The study of history at Deerfield encourages students to be informed, perceptive, and engaged citizens of the world. Through a variety of courses, students are introduced to the challenges and rewards of studying the past. In all courses, teachers urge students to become more knowledgeable about the many peoples, cultures, events, controversies, and ideas that have shaped human history. Students gain practical experience as historians by reading a range of sources, participating in discussion-oriented seminar classes, and preparing a variety of analytical and interpretive essays.
In exposing students to the moral and ethical issues that have faced other people in other times, in studying the struggles and triumphs that have marked human history and, in understanding the purposes that have divided people as well as those that have united them, Deerfield Academy believes that the study of history is a crucial part of a fulfilling liberal arts education.
Ninth graders and Tenth graders may choose among four courses: Africa and Latin America, Asia in World History, Topics in Western Civilization, and Big History. Students may also elect to study history both years before they become juniors. All ninth and tenth grade courses stress careful reading and writing and develop the ability to select, evaluate, and organize primary and secondary historical sources. Each of these courses provides a similar foundation in historical skills for further study in the discipline.

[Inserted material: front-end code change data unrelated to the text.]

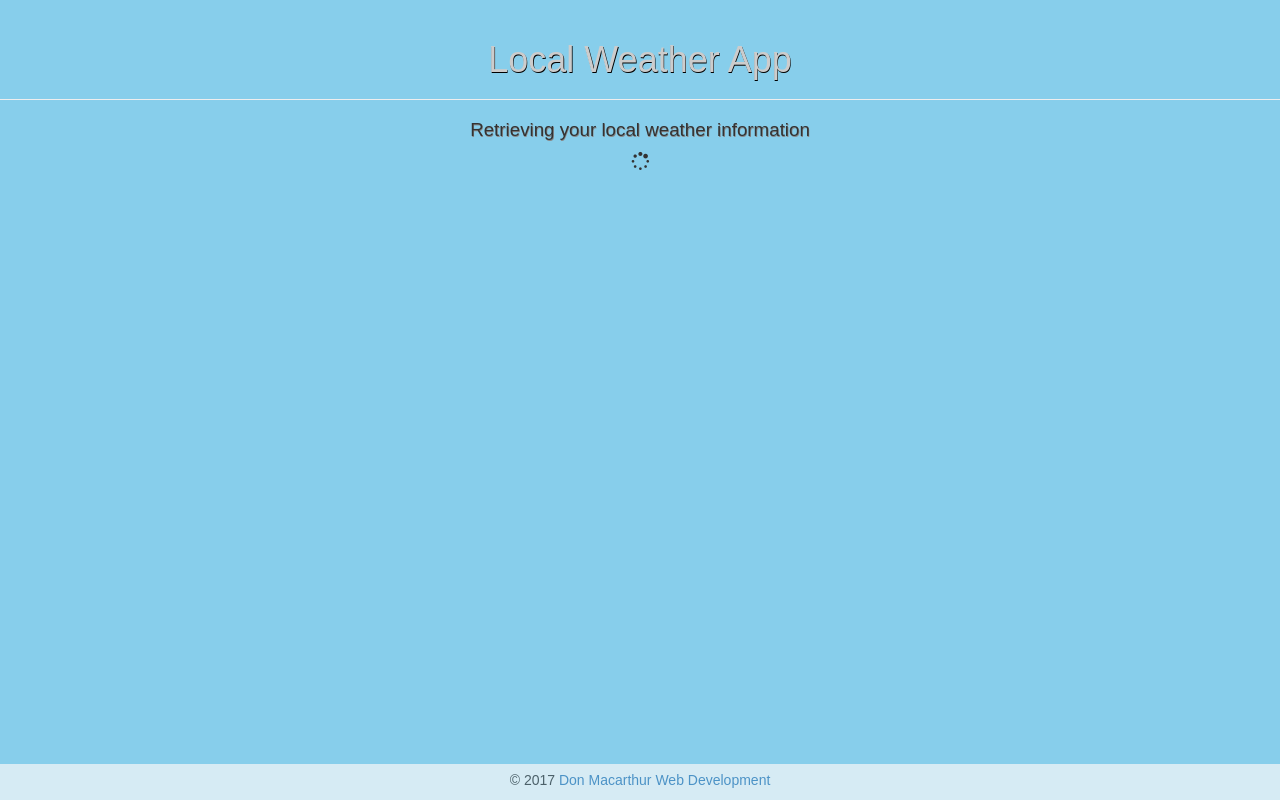
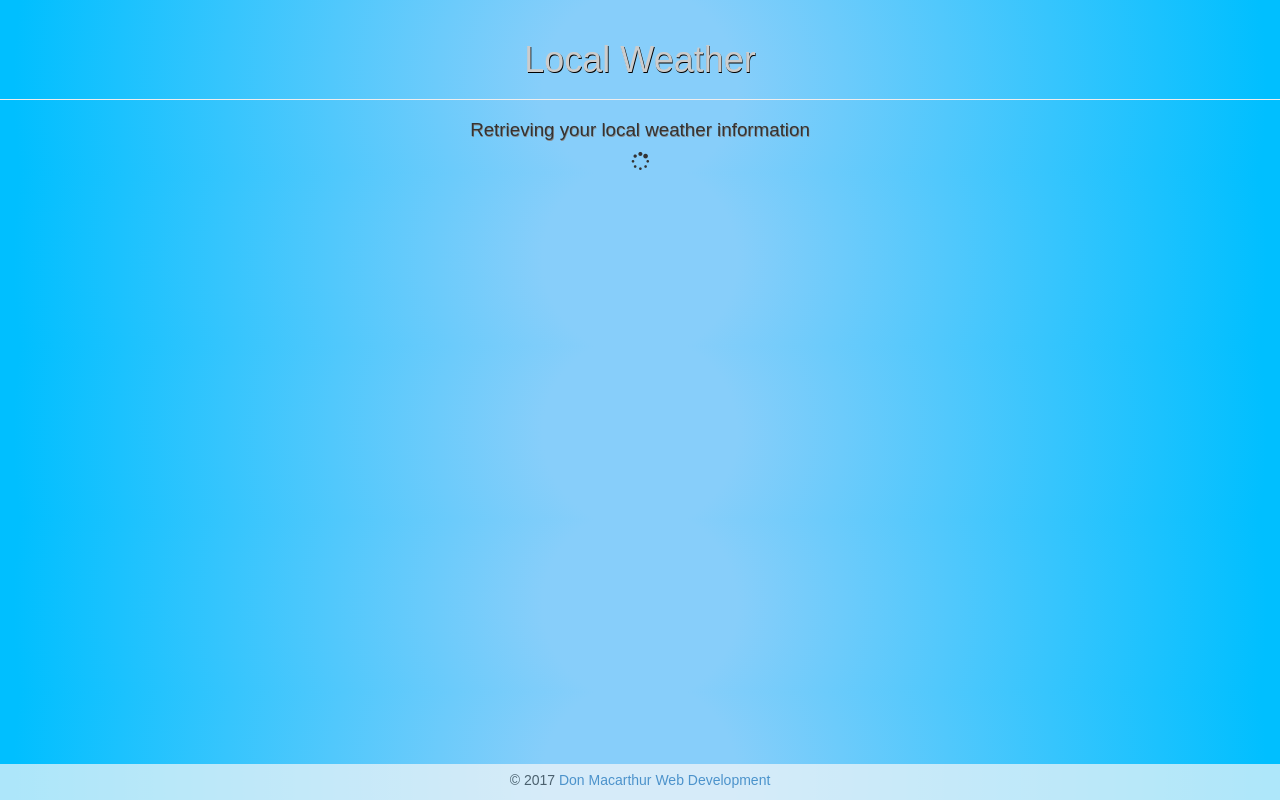
Before and after one commit to Donatron/local_weather, a website: page index.html in a window 1280 px wide. Drawn offline with nearby package versions, Linux system fonts and the light colour scheme.

Commit message:
styling changes to loading page

```diff
--- a/index.html
+++ b/index.html
@@ -20,7 +20,7 @@
   <link rel="stylesheet" href="main.css">
 </head>
 <body class="img-fluid" id="body">
-  <div class="page-header"><h1>Local Weather App</h1></div>
+  <div class="page-header"><h1>Local Weather</h1></div>
   <div id="welcome">
     <h3>Retrieving your local weather information</h1>
     <i class="fa fa-spinner fa-spin fa-pulse" aria-hidden="true"></i>
--- a/src/main.css
+++ b/src/main.css
@@ -3,7 +3,7 @@ PostCSS Variables
 ******************/
 
 :root {
-  --background: skyblue;
+  --background: radial-gradient(circle at center,  rgba(135,206,250,1) 0%, rgba(135,206,250,1) 15%, rgba(0,191,255,1) 97%, rgba(0,191,255,1) 100%);
   --heading: #ccc;
   --white: #fff;
   --grey: #333;
@@ -21,7 +21,7 @@ PostCSS Variables
 body {
   background-size: cover;
   background-repeat: no-repeat;
-  background-color: var(--background);
+  background: var(--background);
 
   font-family: sans-serif;
 }
```
Also changed, not shown: main.css (+1 -1 lines).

In the junior year all students choose among United States History, Honors United States History, or American Studies (an interdisciplinary combination of American history and literature). Each course incorporates research projects and papers into its curriculum. Though only two years of history are required (U.S. History and another non-U.S. history) many students in their senior year decide to continue on in history, pursuing their interests in a research-based curriculum.